The lower chamber’s vote came after the state Senate voted to override the veto earlier Tuesday. Gov. Roy Cooper (D) had vetoed the bill over the weekend, lambasting Republicans for including “medically unnecessary obstacles and restrictions.”
North Carolina had allowed for abortions up to 20 weeks, but that time frame is now reduced to 12 weeks as the bill becomes law.
The 12-week ban is set to go into effect immediately. Some provisions will go into effect later this year, such as heightened restrictions on administering medical abortions and licensing requirements for new abortion facilities.
However, N.C. Democratic lawmakers have argued the law actually limits abortions to a shorter time frame, owing to how it reduces when medical abortions can be performed to 10 weeks. Medical abortions account for more than half of all abortions in the U.S.
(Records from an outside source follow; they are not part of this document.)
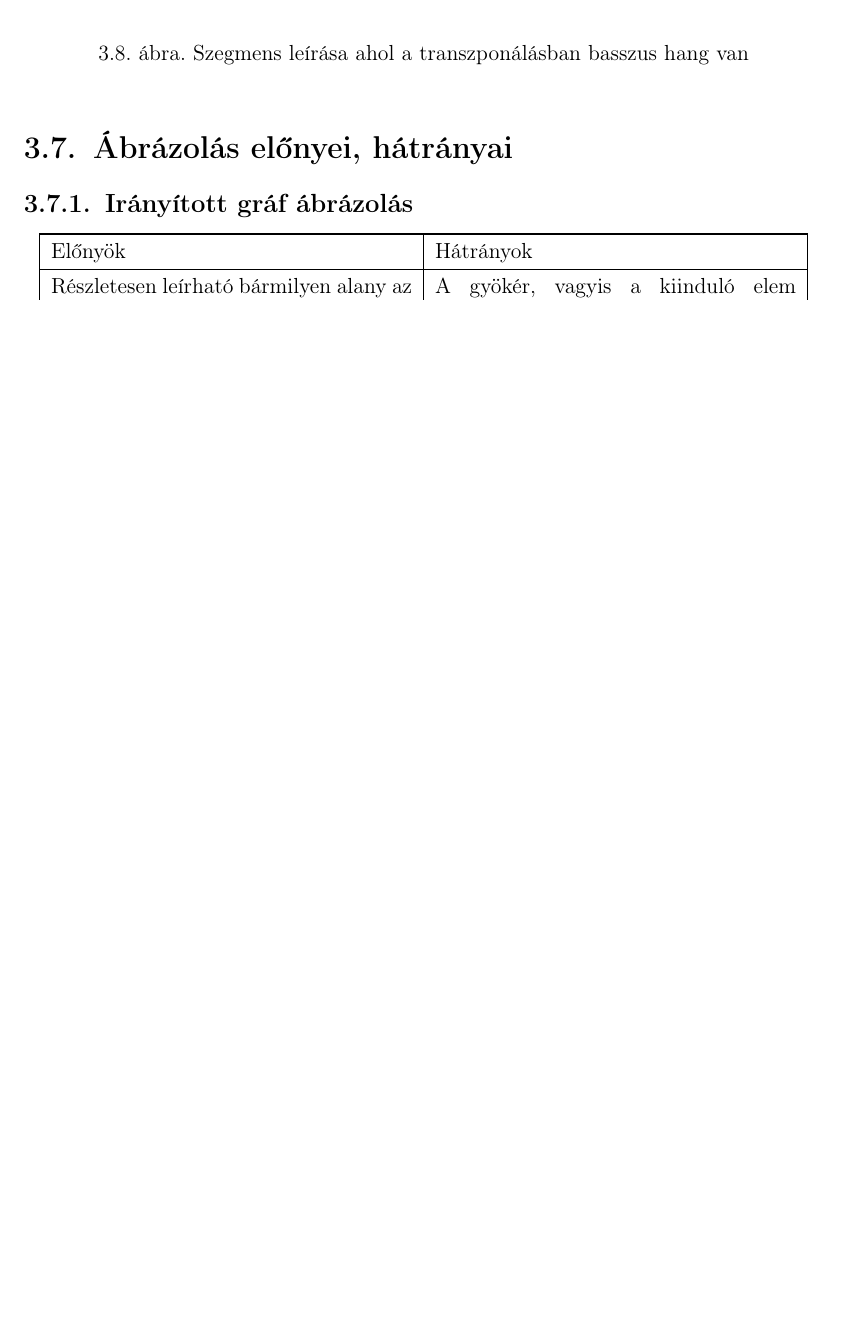
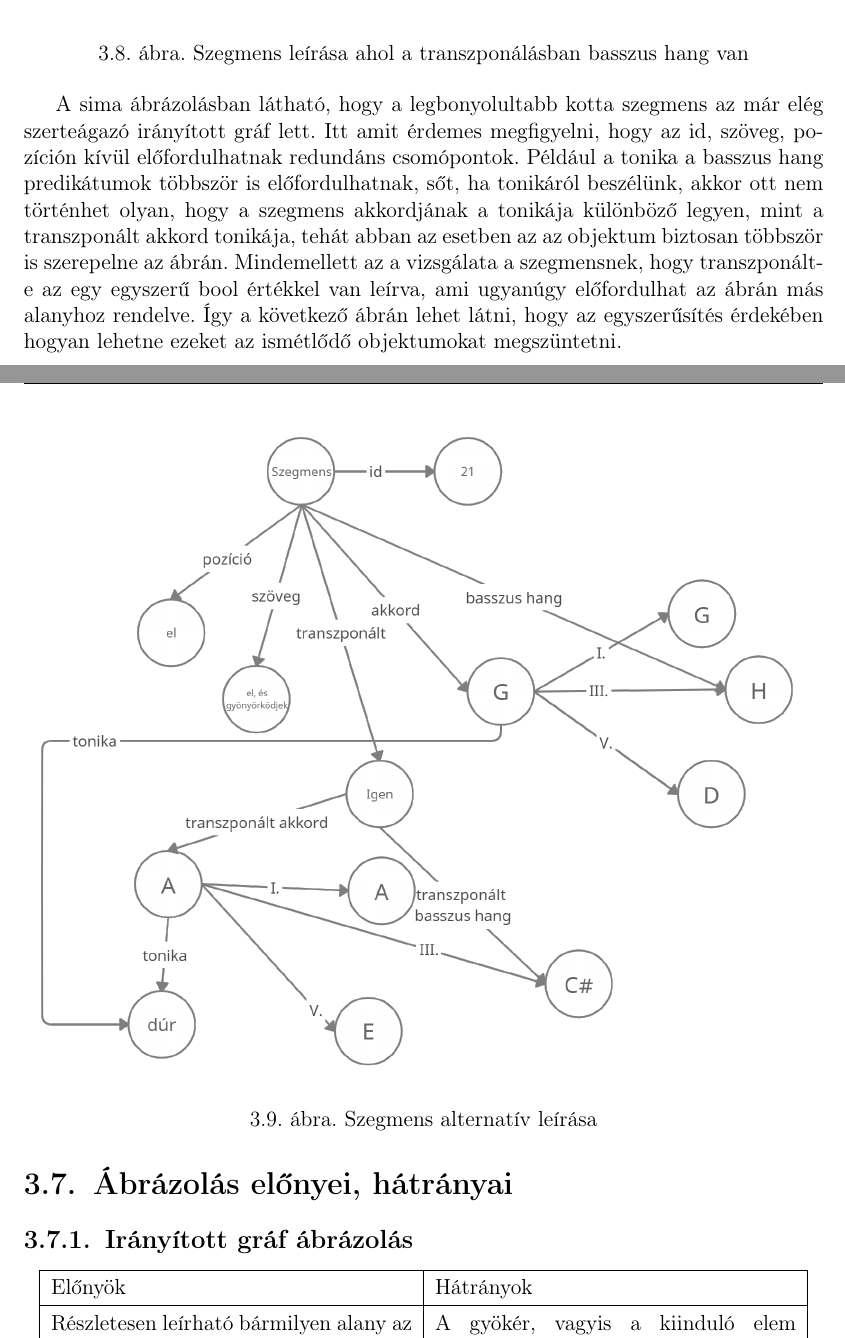
Before and after one commit to Ancsak01/szakdolgozat, a LaTeX document (szakdolgozat/dolgozat.tex, which reads szakdolgozat/chapters/3_design.tex): part of page 25 of 32 before the commit and two parts of pages 25 and 26 of 33 after it, the two joined at a grey line, cut so that both start at the same text, the shorter picture padded with empty space. Compiled offline with pdfLaTeX.

Commit message:
alternatív ábra

```diff
--- a/szakdolgozat/chapters/3_design.tex
+++ b/szakdolgozat/chapters/3_design.tex
@@ -324,6 +324,14 @@ Abban az esetben, hogyha van transzponált akkord a kottában, akkr azt egy más
 	\label{fig:graph6}
 \end{figure}
 
+A sima ábrázolásban látható, hogy a legbonyolultabb kotta szegmens az már elég szerteágazó irányított gráf lett. Itt amit érdemes megfigyelni, hogy az id, szöveg, pozíción kívül előfordulhatnak redundáns csomópontok. Például a tonika a basszus hang predikátumok többször is előfordulhatnak, sőt, ha tonikáról beszélünk, akkor ott nem történhet olyan, hogy a szegmens akkordjának a tonikája különböző legyen, mint a transzponált akkord tonikája, tehát abban az esetben az az objektum biztosan többször is szerepelne az ábrán. Mindemellett az a vizsgálata a szegmensnek, hogy transzponált-e az egy egyszerű bool értékkel van leírva, ami ugyanúgy előfordulhat az ábrán más alanyhoz rendelve. Így a következő ábrán lehet látni, hogy az egyszerűsítés érdekében hogyan lehetne ezeket az ismétlődő objektumokat megszüntetni.
+
+\begin{figure}[h]
+	\includegraphics[scale=0.26]{images/rdf_graph_7.png}
+	\caption{Szegmens alternatív leírása}
+	\label{fig:graph7}
+\end{figure}
+
 \Section{Ábrázolás előnyei, hátrányai}
 \SubSection{Irányított gráf ábrázolás}
 \begin{center}
```
Also changed, not shown: szakdolgozat/images/rdf_graph_7.png (added).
Abortion clinics are now vulnerable to losing their licensing with the enactment of this bill as it allows the North Carolina Medical Care Commission to “adopt, amend and appeal” the rules applied to such facilities.
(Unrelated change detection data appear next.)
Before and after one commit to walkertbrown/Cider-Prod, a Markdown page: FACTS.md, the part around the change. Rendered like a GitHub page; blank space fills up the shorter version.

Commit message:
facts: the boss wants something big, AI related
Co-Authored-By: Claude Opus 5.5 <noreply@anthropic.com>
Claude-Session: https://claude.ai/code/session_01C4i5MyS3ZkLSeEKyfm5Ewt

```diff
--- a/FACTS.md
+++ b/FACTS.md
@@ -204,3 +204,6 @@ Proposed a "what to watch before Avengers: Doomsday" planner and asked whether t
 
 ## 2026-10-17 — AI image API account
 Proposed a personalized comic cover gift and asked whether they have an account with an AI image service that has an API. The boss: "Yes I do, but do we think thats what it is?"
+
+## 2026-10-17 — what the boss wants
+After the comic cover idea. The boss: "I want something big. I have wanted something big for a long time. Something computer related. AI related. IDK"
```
Republicans in the state have framed this bill as a compromise or middle ground, arguing that a 12-week limit does not go as far as other abortion bills passed in GOP-led states and have also pointed to the provisions that incentivize health care, child care and provide free contraception.
The vote was not unexpected, with the North Carolina GOP having a veto-proof majority in the legislature after state Rep. Tricia Cotham switched over to the Republicans Party a few months following her election.
Cooper had appealed to constituents in districts represented by GOP lawmakers, urging them to call on their representatives to vote against the bill, but no legislators came forward before it was overridden.
Democrats in North Carolina have few options in fighting this vote. While they may be able to delay its enactment through lower courts for a short time, conservative justices have had a supermajority in the state’s supreme court ever since November when two Republicans claimed seats on the bench.
In the long term, North Carolina Democrats plan to use this vote to bring about a referendum at the ballots in 2024, possibly taking down the conservative supermajority.
“I think that this will fuel everything going into 2024,” Anderson Clayton, chairperson of the North Carolina Democratic Party, said. “This is a health care decision for women and for people who have babies. And I think that there’s a lack of willingness to believe that people across North Carolina are going to stand up in 2024 against this, but I fully expect them to.”